What to do if your boat runs aground

RIVER Canal Rescue recently warned boaters about the risks of grounding after receiving a high number of call-outs.

Between locks 57 and 58 on the Grand Union Canal at Berkhamstead
Between locks 57 and 58 on the Grand Union Canal at Berkhamstead

Over the last few months rescue co-ordinators have been giving on the phone assistance to at least one person a day, and while many callers are then able to move their boats, around 40% require support from a rescue team.

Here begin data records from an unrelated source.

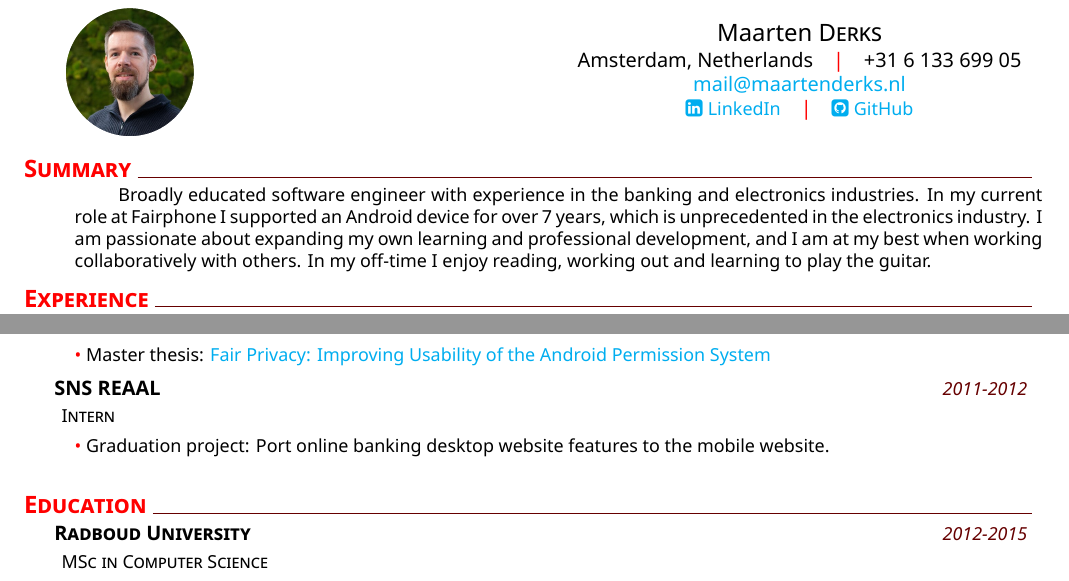
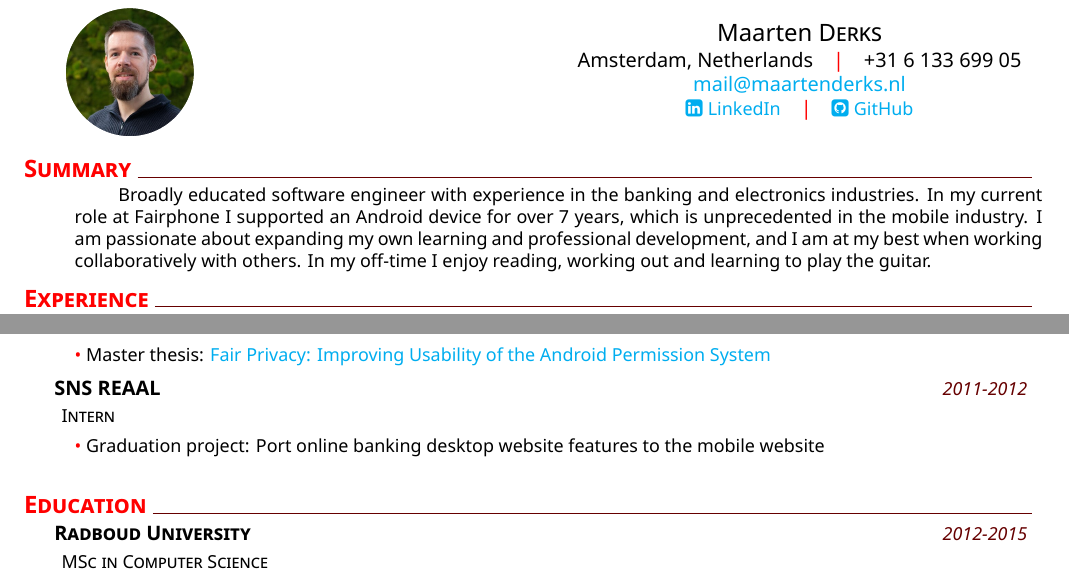
Before and after one commit to made42/resume, a LaTeX CV (CV.tex): two parts of the page, joined at a grey line, cut so that both start at the same text. Compiled offline with XeLaTeX.

Commit message:
Some minor modifications

```diff
--- a/CV.tex
+++ b/CV.tex
@@ -19,7 +19,7 @@
 %
 % Summary
 \addblocktext{Summary}{%
-Broadly educated software engineer with experience in the banking and electronics industries. In my current role at Fairphone I supported an Android device for over 7 years, which is unprecedented in the electronics industry. I am passionate about expanding my own learning and professional development, and I am at my best when working collaboratively with others. In my off-time I enjoy reading, working out and learning to play the guitar.
+Broadly educated software engineer with experience in the banking and electronics industries. In my current role at Fairphone I supported an Android device for over 7 years, which is unprecedented in the mobile industry. I am passionate about expanding my own learning and professional development, and I am at my best when working collaboratively with others. In my off-time I enjoy reading, working out and learning to play the guitar.
 }
 %
 % Experience
```
Also changed, not shown: CV.tex (2 more changed lines).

In the first six months of the year, 26 (21%) of the 122 emergency rescues undertaken by RCR were due to grounding.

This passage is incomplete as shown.